This afternoon my wife and I ventured over to Ross Park Mall, on the north side of Pittsburgh. Now, living on the south side of town, we probably haven't been up to that mall in nearly four years. Well, in that time, the mall's management has been working to make the mall more upscale and leave the general shopping to the numerous strip malls and plazas that surround the main mall. They've added a Nordstrom, Louis Vuitton, Burberry, and a number of other “high-end” stores.
Now, even in good economic times these are stores that I wouldn't normally venture into. They're “label” stores, which basically charge you an exorbitant amount for an inferior product because it's got their label on it. Unfortunately for them, I'm a functional person and usually will buy a product for quality over brand name (and I'll admit that there have been some exceptions).

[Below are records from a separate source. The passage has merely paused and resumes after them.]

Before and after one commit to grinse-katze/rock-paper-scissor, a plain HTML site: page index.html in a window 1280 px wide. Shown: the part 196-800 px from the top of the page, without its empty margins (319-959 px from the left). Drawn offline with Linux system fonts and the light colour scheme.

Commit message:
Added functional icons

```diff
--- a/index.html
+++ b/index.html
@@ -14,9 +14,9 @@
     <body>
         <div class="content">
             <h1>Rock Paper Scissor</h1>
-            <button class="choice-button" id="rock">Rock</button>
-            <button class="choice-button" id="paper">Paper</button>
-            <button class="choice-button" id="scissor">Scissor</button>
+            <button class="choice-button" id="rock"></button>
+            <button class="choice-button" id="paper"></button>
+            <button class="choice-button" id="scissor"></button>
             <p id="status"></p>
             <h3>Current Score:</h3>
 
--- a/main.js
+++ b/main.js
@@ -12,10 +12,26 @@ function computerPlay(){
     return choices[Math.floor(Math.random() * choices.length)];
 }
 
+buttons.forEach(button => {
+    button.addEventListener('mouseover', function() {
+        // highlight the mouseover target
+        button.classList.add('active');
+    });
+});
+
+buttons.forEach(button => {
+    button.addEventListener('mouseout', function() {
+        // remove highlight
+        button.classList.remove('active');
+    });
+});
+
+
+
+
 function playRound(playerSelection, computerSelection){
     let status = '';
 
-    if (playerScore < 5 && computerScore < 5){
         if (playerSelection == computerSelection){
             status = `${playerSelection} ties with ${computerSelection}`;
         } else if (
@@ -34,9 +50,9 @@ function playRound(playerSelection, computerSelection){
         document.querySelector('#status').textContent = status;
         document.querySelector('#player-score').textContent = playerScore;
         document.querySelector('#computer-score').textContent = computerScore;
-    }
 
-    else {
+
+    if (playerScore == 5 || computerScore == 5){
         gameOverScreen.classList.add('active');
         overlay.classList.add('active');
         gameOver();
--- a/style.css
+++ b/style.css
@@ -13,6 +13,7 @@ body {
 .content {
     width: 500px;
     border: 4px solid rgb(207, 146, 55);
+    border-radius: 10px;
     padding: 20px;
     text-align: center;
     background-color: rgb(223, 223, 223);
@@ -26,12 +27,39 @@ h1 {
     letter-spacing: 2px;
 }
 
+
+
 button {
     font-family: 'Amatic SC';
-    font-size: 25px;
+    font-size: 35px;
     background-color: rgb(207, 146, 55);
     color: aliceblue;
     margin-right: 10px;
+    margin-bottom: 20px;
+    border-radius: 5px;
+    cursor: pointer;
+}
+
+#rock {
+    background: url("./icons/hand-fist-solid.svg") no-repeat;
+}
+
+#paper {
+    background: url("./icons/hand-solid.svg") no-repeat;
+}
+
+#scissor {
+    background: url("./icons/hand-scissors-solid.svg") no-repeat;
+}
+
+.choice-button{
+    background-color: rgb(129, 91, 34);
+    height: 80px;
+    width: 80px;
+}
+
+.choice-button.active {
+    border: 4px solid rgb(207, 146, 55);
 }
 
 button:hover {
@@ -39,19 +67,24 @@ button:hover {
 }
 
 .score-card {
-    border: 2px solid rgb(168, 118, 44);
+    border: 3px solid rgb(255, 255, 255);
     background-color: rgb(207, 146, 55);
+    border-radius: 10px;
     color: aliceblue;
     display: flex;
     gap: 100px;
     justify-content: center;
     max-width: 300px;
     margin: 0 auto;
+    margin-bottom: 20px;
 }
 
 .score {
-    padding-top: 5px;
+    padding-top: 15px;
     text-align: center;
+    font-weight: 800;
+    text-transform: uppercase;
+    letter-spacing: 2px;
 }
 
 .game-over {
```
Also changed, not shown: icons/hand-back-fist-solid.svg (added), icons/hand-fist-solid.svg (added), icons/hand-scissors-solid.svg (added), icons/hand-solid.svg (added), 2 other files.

But now that we are in less-than-stellar economic times, one has to wonder about the impact on these stores, and the mall as a whole, when their business is primarily aimed at expendable income. Will they be able remain profitable in this economic climate? Will mall foot traffic drop because the clientele they were targeting is no longer there in the same quantities?

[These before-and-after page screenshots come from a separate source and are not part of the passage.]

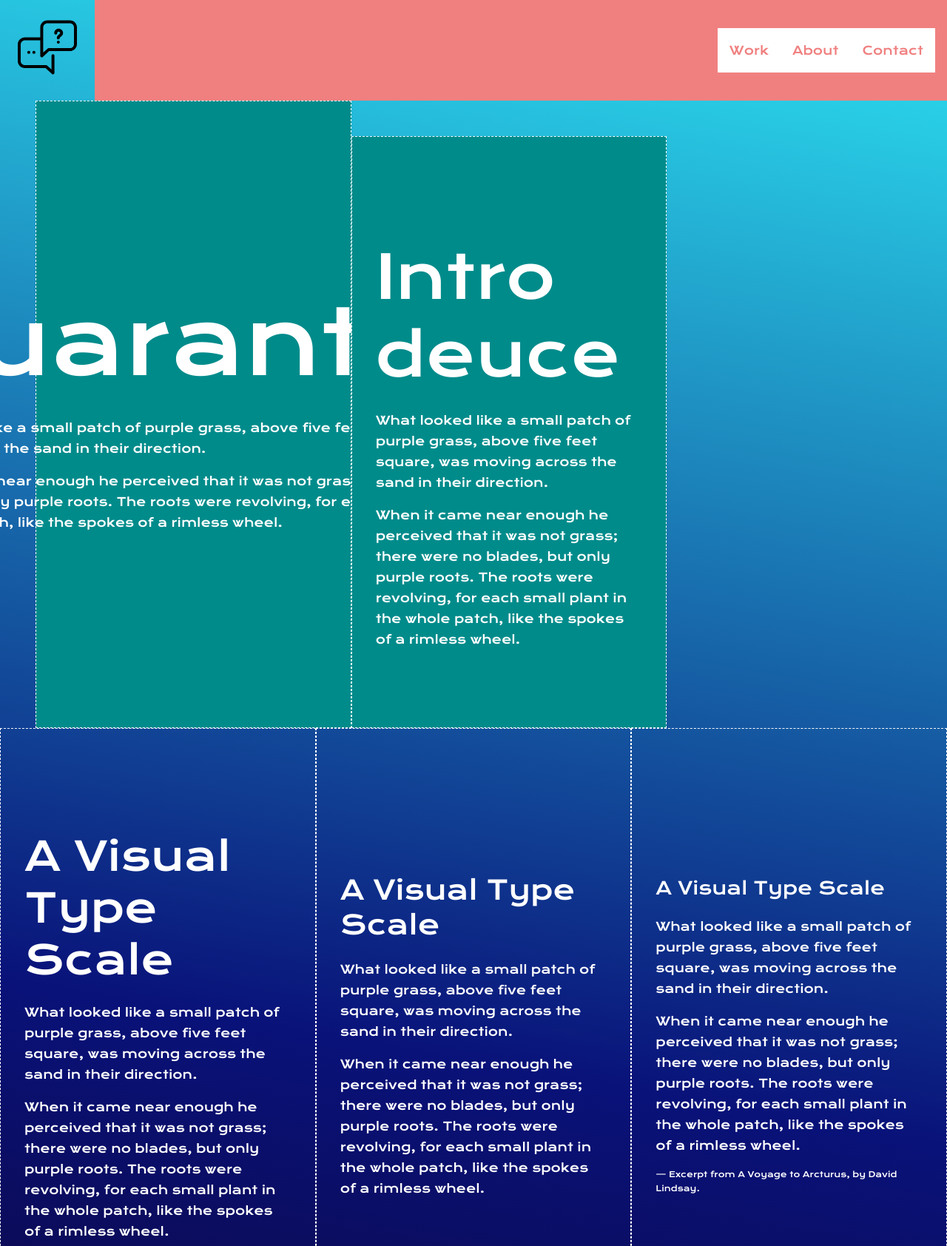
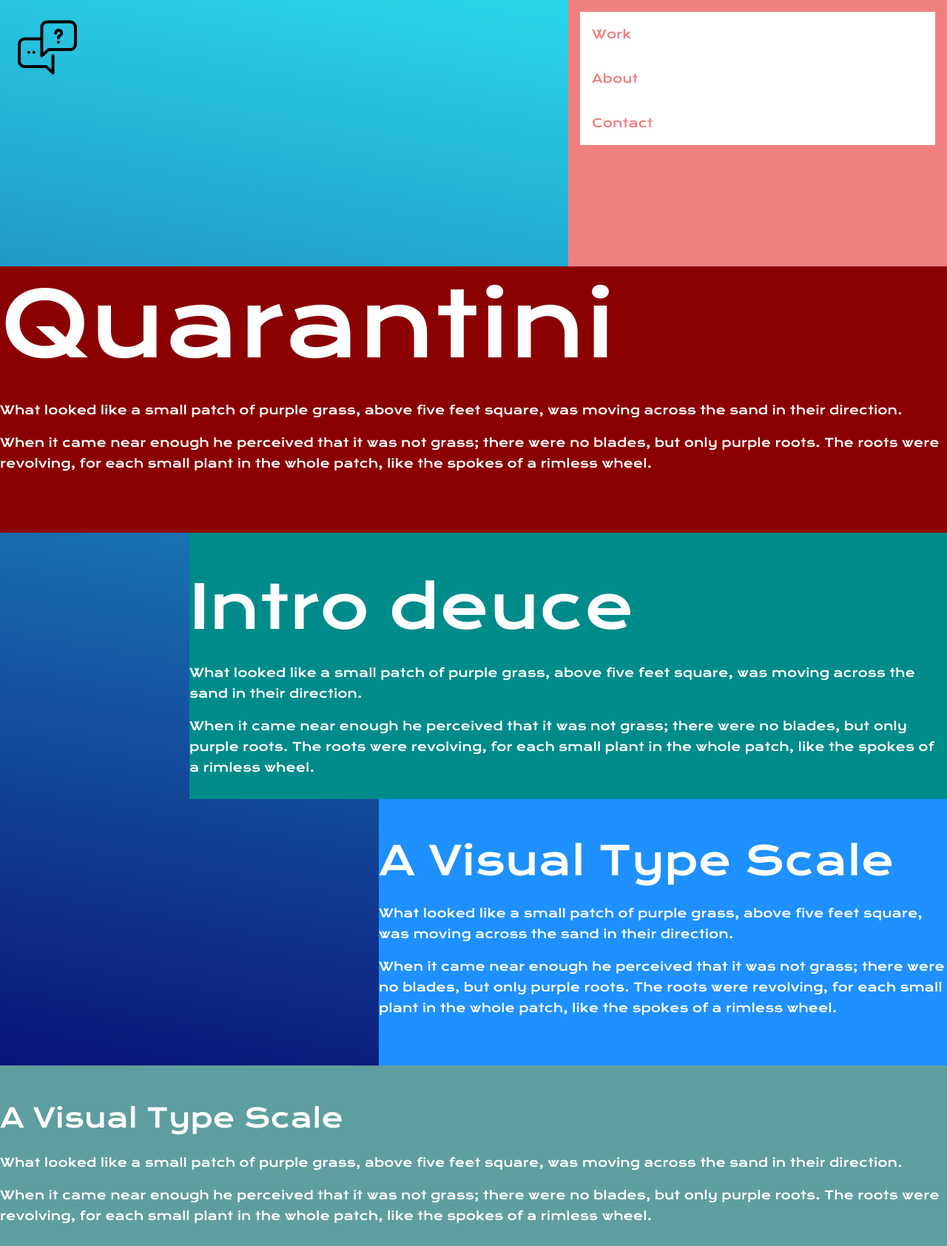
Before and after one commit to linelizabeth/idea22-elizabeth, a plain HTML site: page index.html in a window 1280 px wide. Shown: the top 1684 px of the page at 74% size. Drawn offline with nearby package versions, Linux system fonts and the light colour scheme.

Commit message:
added files

```diff
--- a/index.html
+++ b/index.html
@@ -8,7 +8,7 @@
 </head>
 
 <body>
-    <header class="header">
+
         <div class="branding">
             <img src="assets/logo.svg">
         </div>
@@ -18,10 +18,9 @@
             <li class="nav-item">About</li>
             <li class="nav-item">Contact</li>
         </ul>
-    </header>
 
-    <div class="project-wrapper">
-        <section class="project quarantini">
+
+        <section class="project-1 quarantini">
             <div class="project-description">
                 <h1>Quarantini</h1>
 
@@ -31,7 +30,7 @@
             </div>
         </section>
 
-        <section class="project introdeuce">
+        <section class="project-2 introdeuce">
             <div class="project-description">
                 <h2>Intro deuce</h2>
 
@@ -41,7 +40,7 @@
             </div>
         </section>
 
-        <section class="project">
+        <section class="project-3">
             <div class="project-description">
                 <h3>A Visual Type Scale</h3>
 
@@ -51,7 +50,7 @@
             </div>
         </section>
 
-        <section class="project">
+        <section class="project-4">
             <div class="project-description">
                 <h4>A Visual Type Scale</h4>
 
@@ -61,7 +60,7 @@
             </div>
         </section>
 
-        <section class="project">
+        <section class="project-5">
             <div class="project-description">
                 <h5>A Visual Type Scale</h5>
 
@@ -72,7 +71,7 @@
                 <p class="text_small">— Excerpt from A Voyage to Arcturus, by David Lindsay.</p>
             </div>
         </section>
-
+        <section class="project-6">
             <div class="wrapper">
                 <div class="box-1">
                     <h1>DIV</h1>
@@ -81,10 +80,10 @@
                     <h1>DIV</h1>
                 </div>
             </div>
-    </div>
+        </section>
+
     <!--this ends the project wrapper-->
 
-    <footer>Footer</footer>
 </body>
 
 </html>
--- a/styles/styles.css
+++ b/styles/styles.css
@@ -27,6 +27,23 @@ body {
     font-weight: 400;
     line-height: 1.75;
     color: #ffffff;
+
+/*    display: grid;*/
+    /*    grid-template-rows: 1fr;*/
+    /*    grid-template-rows: repeat(11, 20vh);*/
+    display: grid;
+    grid-template-columns: 1fr 1fr 1fr 1fr 1fr;
+    grid-template-rows: 1fr 1fr 1fr 1fr 1fr 1fr 1fr;
+
+    grid-template-areas:
+        "branding . . nav nav"
+        "project-1 project-1 project-1 project-1 project-1"
+        ". project-2 project-2 project-2 project-2"
+        ". . project-3 project-3 project-3"
+        "project-4 project-4 project-4 project-4 project-4"
+        "project-5 project-5 project-5 project-5 project-5"
+        "project-6 project-6 project-6 project-6 project-6";
+
 }
 
 /* Typography Styles */
@@ -73,9 +90,10 @@ small,
 }
 
 .wrapper {
-    display: flex;
+    /*    display: flex;*/
 }
 
+/*
 .box-1 {
     width: 50%;
     background-color: hotpink;
@@ -87,25 +105,32 @@ small,
     background-color: lightblue;
     padding: 3em;
 }
+*/
 
 /* Header Styles */
+/*
 .header {
     display: flex;
 }
+*/
 
 .branding {
     padding: 1.5em;
-    width: 10%;
+    width: 50%;
+    grid-area: branding;
 }
 
 .nav {
     background-color: lightcoral;
     padding: 1em;
-    width: 90%;
-    display: flex;
+    grid-area: nav;
+    /*    width: 50%;*/
+    /*
+        display: flex;
     flex-direction: row;
     align-items: center;
     justify-content: flex-end;
+*/
 }
 
 .nav-item {
@@ -114,6 +139,7 @@ small,
     color: lightcoral;
 }
 
+/*
 .project {
     border: 1px dashed white;
     width: 33.3333%;
@@ -123,19 +149,52 @@ small,
     align-items: center;
     padding: 2em;
 }
+*/
 
+/*
 .project-wrapper {
     display: flex;
     flex-direction: row;
     flex-wrap: wrap;
 }
+*/
 
 .quarantini {
-    margin-left: 3em;
+    /*    margin-left: 3em;*/
     background-color: darkcyan;
 }
 
 .introdeuce {
-    margin-top: 3em;
+    /*    margin-top: 3em;*/
     background-color: darkcyan;
 }
+
+.project-1 {
+    background-color: darkred;
+    grid-area: project-1;
+}
+
+.project-2 {
+    background-color: darkcyan;
+    grid-area: project-2;
+}
+
+.project-3 {
+    background-color: dodgerblue;
+    grid-area: project-3;
+}
+
+.project-4 {
+    background-color: cadetblue;
+    grid-area: project-4;
+}
+
+.project-5 {
+    background-color: darkblue;
+    grid-area: project-5;
+}
+
+.project-6 {
+    background-color: skyblue;
+    grid-area: project-6;
+}
```
Also changed, not shown: grid.html (added, +41 -0 lines). Lines whose indentation alone changed are shown as unchanged.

At a more basic level, if you run a business that primarily caters to high-end customers with more disposable income, in poor economic times is it better to remain exclusivity to retain the value of your brand name, or is it better to branch out and offer a broader range of products to make your brand more available to all kinds of customers.

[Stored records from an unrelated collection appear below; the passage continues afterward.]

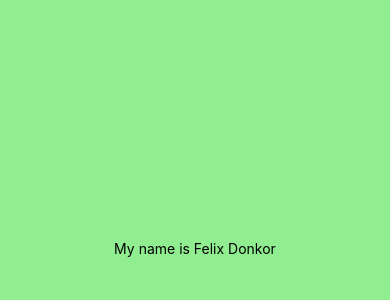
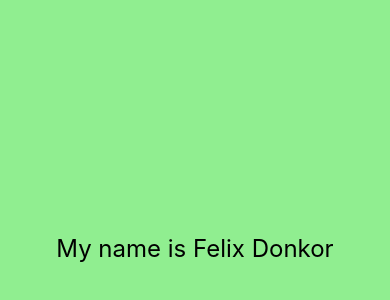
Before and after one commit to Felix-UG/rn-assignment2-ID-11072751, a React Native app: screen / in a window 390 px wide. Shown: the part 174-474 px from the top of the page. Built offline with nearby package versions, Linux system fonts and the light colour scheme.

Commit message:
font size changed

```diff
--- a/App.js
+++ b/App.js
@@ -4,7 +4,7 @@ import { StyleSheet, Text, View } from 'react-native';
 export default function App() {
   return (
     <View style={styles.container}>
-      <Text>My name is Felix Donkor</Text>
+      <Text style={styles.mainText}>My name is Felix Donkor</Text>
       <StatusBar style="auto" />
     </View>
   );
@@ -17,4 +17,7 @@ const styles = StyleSheet.create({
     alignItems: 'center',
     justifyContent: 'center',
   },
+  mainText:{
+    fontSize: 24,
+  },
 });
```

Not that I have any answers, because each solutions has it's place in certain situations. Just rambling some of my thoughts after seeing a “rich people's” mall in the midst of some pretty difficult economic times for our country…